Larry Kaufmann ("The Occupy Movement Has It Wrong," 12/16/11) would have us believe that all is well with economic mobility in the U.S., citing analyses from the Pew Economic Mobility Project. However, to actually quote from Pew's findings on absolute economic mobility for men in the U.S.: "There has been no progress at all for the youngest generation. As a group, they have on average 12% less income than their fathers' generation at the same age. This suggests the up-escalator that has historically ensured that each generation would do better than the last may not be working very well." Moreover, "the main reason that family incomes have risen is that more women have gone to work, buttressing the incomes of men by adding a second earner to the family. And, as with male income, the trend is downward."
In addition, the analysis that Kaufmann cites utilizes data from 1968 to 2006. Studies from the Federal Reserve Banks of Chicago and Boston show a decline in economic mobility coinciding with the "Reagan Revolution." From the Federal Reserve Bank of Chicago analysis: "We find that mobility increased from 1950 to 1980 but has declined sharply since 1980." Inclusion of data from the earlier period inflates the mobility statistics Kaufmann provides.
Larry Kaufmann cites data from the Pew project up to 2006, completely ignoring that it was one year before the economic meltdown fully hit and people began to realize the emperor was indeed wearing no clothes.

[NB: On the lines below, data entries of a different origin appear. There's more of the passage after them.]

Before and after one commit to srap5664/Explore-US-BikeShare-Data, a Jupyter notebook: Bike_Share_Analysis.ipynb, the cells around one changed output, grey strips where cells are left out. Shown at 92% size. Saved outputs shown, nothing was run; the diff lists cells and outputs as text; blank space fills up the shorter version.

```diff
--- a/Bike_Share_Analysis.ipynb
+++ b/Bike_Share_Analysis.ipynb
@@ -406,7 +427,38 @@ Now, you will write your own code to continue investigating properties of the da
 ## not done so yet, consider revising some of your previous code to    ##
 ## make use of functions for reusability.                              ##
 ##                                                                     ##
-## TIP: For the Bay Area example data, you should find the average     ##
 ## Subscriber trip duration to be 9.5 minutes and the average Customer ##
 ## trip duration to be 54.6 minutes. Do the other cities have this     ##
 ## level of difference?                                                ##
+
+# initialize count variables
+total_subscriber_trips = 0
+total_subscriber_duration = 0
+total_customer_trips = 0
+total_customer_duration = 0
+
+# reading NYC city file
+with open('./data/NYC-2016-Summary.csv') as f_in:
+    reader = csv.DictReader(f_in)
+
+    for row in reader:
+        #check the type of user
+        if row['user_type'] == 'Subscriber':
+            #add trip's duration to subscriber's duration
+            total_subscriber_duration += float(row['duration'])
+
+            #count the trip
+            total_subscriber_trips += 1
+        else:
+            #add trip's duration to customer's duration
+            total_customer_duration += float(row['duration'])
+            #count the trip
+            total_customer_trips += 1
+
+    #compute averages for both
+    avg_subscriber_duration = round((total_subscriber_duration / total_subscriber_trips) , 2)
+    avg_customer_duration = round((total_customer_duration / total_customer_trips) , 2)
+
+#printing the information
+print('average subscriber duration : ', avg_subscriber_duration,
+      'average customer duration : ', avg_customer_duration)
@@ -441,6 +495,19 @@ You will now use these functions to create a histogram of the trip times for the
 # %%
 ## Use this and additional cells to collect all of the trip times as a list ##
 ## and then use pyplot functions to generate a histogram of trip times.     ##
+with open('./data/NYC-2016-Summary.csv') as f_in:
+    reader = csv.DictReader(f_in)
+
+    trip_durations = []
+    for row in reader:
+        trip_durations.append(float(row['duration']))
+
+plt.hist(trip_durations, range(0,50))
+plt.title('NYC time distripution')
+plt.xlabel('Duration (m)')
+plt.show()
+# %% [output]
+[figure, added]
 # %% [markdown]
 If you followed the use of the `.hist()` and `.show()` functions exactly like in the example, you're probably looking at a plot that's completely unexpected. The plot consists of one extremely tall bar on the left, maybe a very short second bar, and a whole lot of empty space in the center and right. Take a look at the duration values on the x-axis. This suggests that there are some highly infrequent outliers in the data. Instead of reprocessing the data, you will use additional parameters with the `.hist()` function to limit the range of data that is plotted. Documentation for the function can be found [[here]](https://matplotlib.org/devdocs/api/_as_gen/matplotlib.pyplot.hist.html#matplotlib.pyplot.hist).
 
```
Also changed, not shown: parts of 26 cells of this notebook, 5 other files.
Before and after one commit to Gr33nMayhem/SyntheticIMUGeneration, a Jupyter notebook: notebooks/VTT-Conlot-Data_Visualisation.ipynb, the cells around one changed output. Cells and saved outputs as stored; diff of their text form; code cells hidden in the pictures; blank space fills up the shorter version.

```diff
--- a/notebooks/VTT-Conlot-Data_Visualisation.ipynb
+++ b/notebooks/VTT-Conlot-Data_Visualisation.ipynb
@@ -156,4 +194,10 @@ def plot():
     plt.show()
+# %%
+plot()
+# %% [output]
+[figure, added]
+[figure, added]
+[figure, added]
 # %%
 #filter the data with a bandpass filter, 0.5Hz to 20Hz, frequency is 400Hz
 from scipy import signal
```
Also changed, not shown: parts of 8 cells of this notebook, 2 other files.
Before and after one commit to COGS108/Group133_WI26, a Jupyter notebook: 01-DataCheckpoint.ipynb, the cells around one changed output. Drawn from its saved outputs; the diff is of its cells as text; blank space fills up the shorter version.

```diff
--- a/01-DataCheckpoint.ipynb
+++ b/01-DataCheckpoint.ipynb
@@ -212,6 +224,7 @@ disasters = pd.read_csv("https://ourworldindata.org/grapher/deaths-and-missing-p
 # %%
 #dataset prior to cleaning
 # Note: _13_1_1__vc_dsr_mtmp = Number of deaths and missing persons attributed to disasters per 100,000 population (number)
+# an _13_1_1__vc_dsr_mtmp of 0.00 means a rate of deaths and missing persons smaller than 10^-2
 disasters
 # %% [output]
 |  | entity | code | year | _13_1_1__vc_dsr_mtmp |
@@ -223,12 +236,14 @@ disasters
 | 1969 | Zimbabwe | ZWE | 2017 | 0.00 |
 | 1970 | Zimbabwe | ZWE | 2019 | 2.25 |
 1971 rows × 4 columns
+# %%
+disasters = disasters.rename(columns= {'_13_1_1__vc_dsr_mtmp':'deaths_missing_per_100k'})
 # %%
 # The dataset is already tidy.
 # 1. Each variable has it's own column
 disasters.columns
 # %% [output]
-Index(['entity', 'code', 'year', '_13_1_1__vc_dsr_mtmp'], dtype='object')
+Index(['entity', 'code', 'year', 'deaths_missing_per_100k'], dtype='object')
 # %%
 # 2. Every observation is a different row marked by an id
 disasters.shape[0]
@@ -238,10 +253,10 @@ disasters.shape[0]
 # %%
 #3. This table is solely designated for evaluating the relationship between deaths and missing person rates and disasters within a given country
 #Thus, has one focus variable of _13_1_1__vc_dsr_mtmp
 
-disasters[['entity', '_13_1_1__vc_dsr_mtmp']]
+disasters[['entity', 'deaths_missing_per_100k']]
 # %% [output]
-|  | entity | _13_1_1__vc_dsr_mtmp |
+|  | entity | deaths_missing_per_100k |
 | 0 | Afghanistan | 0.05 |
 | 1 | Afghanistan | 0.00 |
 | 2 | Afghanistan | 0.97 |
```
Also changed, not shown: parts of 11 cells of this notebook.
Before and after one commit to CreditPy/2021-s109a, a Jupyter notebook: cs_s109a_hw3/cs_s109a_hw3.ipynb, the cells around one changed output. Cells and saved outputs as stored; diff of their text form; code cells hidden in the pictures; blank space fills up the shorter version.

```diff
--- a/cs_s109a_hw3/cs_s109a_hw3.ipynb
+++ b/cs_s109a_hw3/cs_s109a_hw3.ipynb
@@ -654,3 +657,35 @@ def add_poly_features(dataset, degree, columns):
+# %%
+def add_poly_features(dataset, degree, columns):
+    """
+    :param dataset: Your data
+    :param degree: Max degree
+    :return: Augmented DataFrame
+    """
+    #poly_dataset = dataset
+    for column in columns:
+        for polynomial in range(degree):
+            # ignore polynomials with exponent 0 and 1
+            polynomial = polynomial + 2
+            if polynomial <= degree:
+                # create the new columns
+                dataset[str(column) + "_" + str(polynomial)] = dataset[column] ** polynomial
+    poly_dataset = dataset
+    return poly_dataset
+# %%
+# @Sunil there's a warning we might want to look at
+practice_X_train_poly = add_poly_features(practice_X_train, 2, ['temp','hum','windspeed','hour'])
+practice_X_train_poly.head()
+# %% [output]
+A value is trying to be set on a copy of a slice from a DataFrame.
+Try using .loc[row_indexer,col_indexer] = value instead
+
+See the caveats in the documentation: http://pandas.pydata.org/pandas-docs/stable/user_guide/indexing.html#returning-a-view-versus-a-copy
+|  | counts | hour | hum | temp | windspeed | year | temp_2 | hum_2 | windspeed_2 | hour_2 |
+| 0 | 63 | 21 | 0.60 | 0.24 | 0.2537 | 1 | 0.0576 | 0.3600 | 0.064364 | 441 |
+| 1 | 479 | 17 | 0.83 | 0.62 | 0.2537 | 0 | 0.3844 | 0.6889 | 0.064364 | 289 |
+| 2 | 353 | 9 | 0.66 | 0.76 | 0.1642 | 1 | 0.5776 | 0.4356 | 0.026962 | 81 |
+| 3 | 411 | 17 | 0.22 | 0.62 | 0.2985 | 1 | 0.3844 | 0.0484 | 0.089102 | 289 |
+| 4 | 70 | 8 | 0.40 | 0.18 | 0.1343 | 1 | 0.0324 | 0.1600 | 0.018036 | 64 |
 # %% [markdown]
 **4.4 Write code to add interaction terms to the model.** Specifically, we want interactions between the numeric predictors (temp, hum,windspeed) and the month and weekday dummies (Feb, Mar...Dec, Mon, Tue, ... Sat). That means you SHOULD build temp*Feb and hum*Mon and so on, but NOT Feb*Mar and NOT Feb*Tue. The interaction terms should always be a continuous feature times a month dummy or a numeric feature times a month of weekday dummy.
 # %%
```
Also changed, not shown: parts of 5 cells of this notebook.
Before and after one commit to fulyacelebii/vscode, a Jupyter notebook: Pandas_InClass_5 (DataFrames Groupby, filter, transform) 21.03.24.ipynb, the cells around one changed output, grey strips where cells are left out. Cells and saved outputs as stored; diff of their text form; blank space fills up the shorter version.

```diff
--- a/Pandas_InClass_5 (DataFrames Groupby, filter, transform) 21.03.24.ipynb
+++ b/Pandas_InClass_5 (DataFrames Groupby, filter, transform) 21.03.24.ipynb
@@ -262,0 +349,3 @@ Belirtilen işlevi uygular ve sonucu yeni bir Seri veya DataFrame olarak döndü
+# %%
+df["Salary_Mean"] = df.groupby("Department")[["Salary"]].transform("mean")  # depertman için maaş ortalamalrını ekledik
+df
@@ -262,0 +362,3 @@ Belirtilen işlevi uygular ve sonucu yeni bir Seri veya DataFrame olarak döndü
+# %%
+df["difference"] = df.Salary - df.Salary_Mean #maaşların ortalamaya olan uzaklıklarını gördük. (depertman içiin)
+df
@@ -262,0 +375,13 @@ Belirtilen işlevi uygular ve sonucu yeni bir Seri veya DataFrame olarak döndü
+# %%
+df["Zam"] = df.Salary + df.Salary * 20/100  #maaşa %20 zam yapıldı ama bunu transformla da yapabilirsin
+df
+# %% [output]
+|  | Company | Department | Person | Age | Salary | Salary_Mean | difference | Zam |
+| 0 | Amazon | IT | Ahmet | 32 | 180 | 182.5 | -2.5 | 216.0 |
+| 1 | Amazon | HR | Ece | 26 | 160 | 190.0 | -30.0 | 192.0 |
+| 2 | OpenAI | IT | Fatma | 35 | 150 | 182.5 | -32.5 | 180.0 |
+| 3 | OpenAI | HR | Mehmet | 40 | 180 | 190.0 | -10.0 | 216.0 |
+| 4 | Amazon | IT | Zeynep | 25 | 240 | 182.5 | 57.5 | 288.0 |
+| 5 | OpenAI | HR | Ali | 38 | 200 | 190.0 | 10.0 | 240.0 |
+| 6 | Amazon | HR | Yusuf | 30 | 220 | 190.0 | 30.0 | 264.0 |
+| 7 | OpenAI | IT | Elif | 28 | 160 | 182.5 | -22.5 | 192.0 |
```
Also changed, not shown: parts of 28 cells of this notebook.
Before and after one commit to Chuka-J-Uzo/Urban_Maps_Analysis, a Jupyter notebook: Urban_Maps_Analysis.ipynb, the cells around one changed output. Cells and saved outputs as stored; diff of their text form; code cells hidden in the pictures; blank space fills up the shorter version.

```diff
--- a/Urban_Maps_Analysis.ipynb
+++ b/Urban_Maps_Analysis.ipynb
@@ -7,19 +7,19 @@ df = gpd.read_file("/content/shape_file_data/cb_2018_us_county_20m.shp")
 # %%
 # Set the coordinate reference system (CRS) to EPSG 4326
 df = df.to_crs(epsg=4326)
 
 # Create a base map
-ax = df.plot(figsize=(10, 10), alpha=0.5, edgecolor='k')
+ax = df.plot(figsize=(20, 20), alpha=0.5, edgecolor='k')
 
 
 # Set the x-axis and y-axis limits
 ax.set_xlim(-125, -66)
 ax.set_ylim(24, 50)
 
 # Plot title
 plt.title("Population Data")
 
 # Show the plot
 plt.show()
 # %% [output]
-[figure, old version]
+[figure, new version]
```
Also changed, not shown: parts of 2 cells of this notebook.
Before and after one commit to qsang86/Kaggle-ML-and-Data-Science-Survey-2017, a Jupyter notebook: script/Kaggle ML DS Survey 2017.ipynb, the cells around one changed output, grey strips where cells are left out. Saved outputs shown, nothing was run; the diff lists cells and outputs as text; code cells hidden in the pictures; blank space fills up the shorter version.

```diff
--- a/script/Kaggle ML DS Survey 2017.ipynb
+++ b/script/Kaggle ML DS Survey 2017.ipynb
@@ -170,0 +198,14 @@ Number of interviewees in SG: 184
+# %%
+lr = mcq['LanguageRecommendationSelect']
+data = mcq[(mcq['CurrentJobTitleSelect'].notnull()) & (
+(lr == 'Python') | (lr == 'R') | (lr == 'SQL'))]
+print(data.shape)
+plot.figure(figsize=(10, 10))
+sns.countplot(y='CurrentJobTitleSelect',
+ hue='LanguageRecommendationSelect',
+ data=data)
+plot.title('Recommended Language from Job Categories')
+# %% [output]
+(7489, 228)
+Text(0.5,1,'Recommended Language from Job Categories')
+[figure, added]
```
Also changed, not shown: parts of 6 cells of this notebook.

The key findings of the project suggest that, while middle-class adults remain somewhat optimistic about the future, the elements that they have identified as the foundations for promoting general upward mobility (jobs, housing, education, health care) have been eroded in recent years for the average American family, and government should be doing more to support them.
Consulting Kaufmann's source, the Pew Charitable Trust website, under "Mobility Project" we read headlines "about why the U.S. ranked worst for economic mobility among other countries" and "the difficulties that members of the middle class have moving up (or even keeping their current position) the economic ladder."
One way to square Kaufmann's rosy circle that mobility "is the key measure for assessing whether economic welfare is improving" is to note that the data begin with those who were children in 1968. How would the data look if they began with those who were children in 1978, 1988 or 1998?
Kaufmann reduces the Occupy movement to concerns about income distribution and mobility. But the movement is better understood as being concerned with wresting our democracy from corporate and moneyed interests, slowing the degradation of Mother Earth, curtailing U.S. militarism, and building anew a world of justice and equity.
Joel Garb, Black Earth